- SUPPLIED MATERIAL:
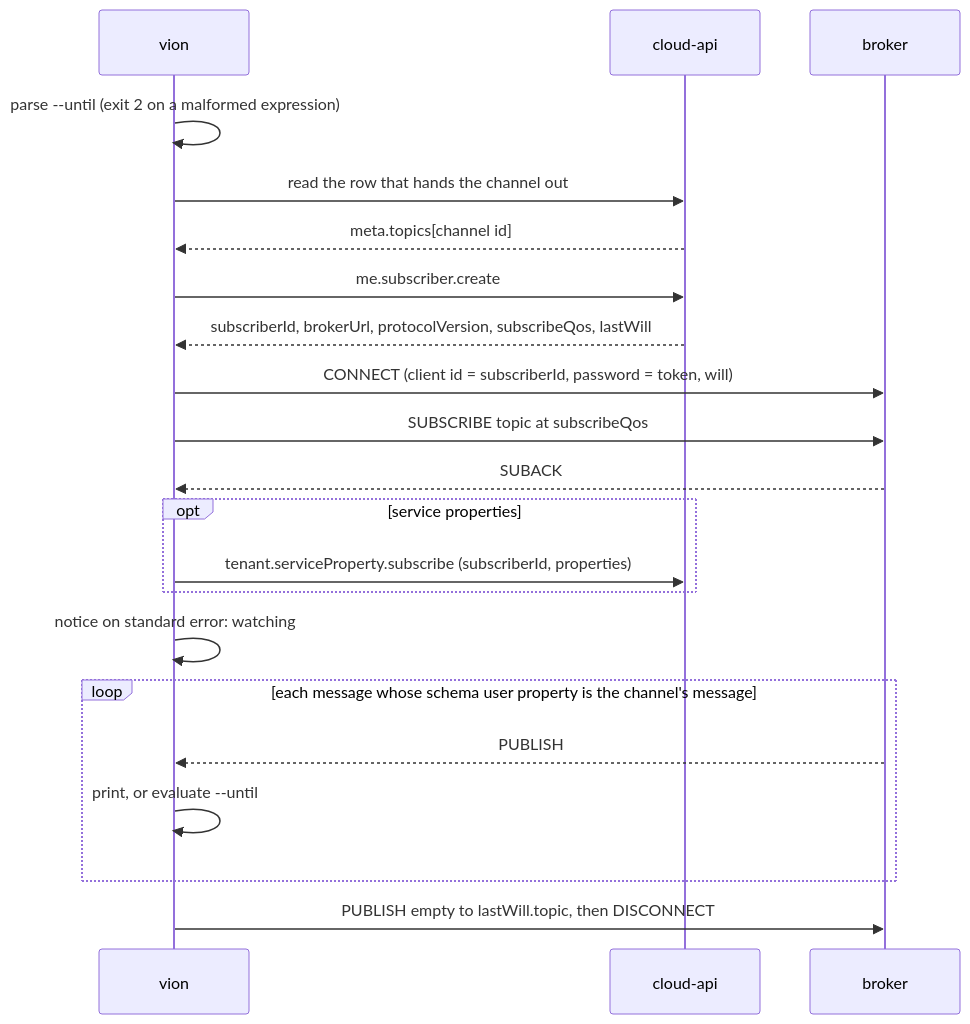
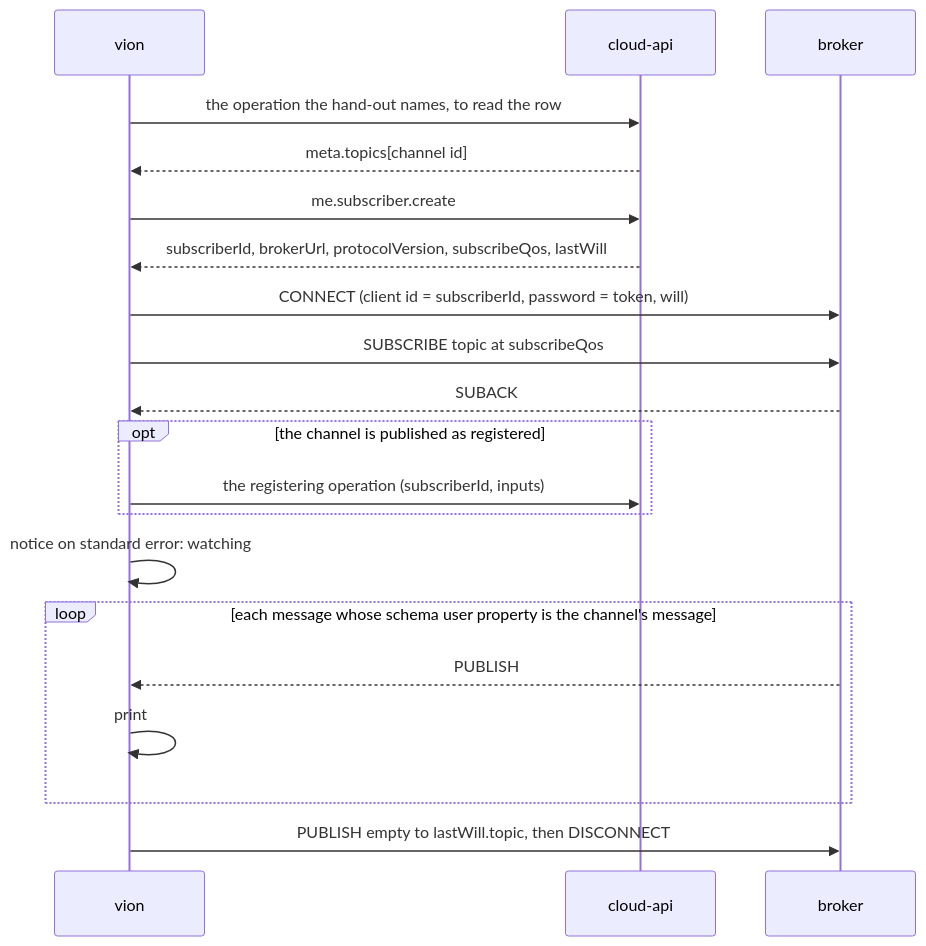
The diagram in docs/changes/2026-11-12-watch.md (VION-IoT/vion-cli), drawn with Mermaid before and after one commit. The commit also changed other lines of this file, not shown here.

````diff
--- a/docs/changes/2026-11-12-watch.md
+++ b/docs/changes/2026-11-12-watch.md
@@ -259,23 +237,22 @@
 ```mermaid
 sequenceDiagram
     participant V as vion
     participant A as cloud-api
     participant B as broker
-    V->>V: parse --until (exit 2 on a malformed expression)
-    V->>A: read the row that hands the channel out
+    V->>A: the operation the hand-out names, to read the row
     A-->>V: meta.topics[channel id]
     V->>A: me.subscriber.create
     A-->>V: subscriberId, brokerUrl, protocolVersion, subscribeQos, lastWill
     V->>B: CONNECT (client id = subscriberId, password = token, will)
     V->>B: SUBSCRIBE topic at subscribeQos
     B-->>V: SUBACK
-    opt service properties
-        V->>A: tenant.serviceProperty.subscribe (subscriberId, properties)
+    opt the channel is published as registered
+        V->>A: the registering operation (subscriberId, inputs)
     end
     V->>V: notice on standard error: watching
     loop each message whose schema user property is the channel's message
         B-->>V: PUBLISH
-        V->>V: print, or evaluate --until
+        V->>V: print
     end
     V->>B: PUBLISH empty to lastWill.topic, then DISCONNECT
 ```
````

---

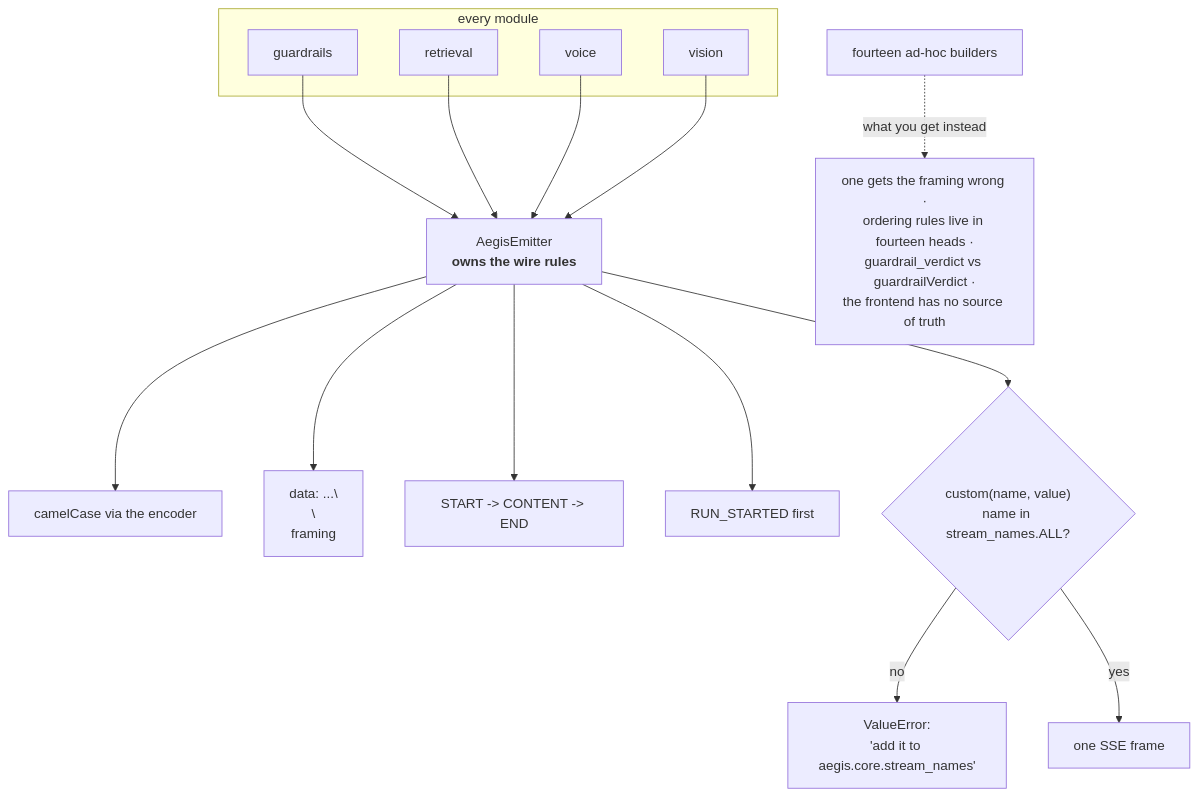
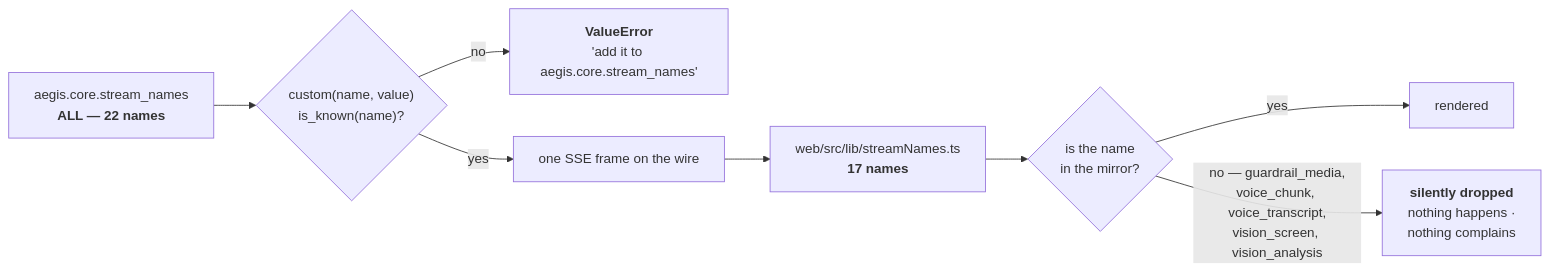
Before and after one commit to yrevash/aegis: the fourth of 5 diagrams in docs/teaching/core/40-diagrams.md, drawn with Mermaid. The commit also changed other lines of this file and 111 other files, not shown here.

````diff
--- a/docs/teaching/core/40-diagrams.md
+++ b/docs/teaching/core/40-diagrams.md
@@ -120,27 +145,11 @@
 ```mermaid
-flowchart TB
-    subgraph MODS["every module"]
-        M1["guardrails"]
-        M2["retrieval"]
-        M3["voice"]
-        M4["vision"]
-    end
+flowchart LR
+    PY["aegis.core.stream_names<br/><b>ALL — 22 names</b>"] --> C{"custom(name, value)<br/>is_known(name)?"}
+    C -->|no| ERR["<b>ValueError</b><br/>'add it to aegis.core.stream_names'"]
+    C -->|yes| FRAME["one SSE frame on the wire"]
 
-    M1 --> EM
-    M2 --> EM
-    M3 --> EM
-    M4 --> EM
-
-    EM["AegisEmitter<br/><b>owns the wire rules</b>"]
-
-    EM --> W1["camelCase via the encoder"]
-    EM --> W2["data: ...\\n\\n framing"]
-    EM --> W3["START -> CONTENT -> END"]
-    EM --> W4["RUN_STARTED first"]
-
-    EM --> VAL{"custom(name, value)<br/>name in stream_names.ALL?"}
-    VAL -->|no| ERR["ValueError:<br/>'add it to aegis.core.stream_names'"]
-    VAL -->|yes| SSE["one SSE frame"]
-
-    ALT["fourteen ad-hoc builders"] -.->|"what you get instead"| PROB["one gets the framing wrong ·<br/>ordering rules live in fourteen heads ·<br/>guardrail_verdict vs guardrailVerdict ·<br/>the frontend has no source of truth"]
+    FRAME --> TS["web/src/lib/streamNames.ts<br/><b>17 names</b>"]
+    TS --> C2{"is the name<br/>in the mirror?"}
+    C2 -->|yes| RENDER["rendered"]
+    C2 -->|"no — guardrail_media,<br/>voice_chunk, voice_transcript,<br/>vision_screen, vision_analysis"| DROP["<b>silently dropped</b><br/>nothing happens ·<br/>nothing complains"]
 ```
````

- THE PROBLEM: Scan the listing above and copy all lines containing the word "channel".

- OUTPUT BELOW:
-    V->>A: read the row that hands the channel out
     A-->>V: meta.topics[channel id]
+    opt the channel is published as registered
     loop each message whose schema user property is the channel's message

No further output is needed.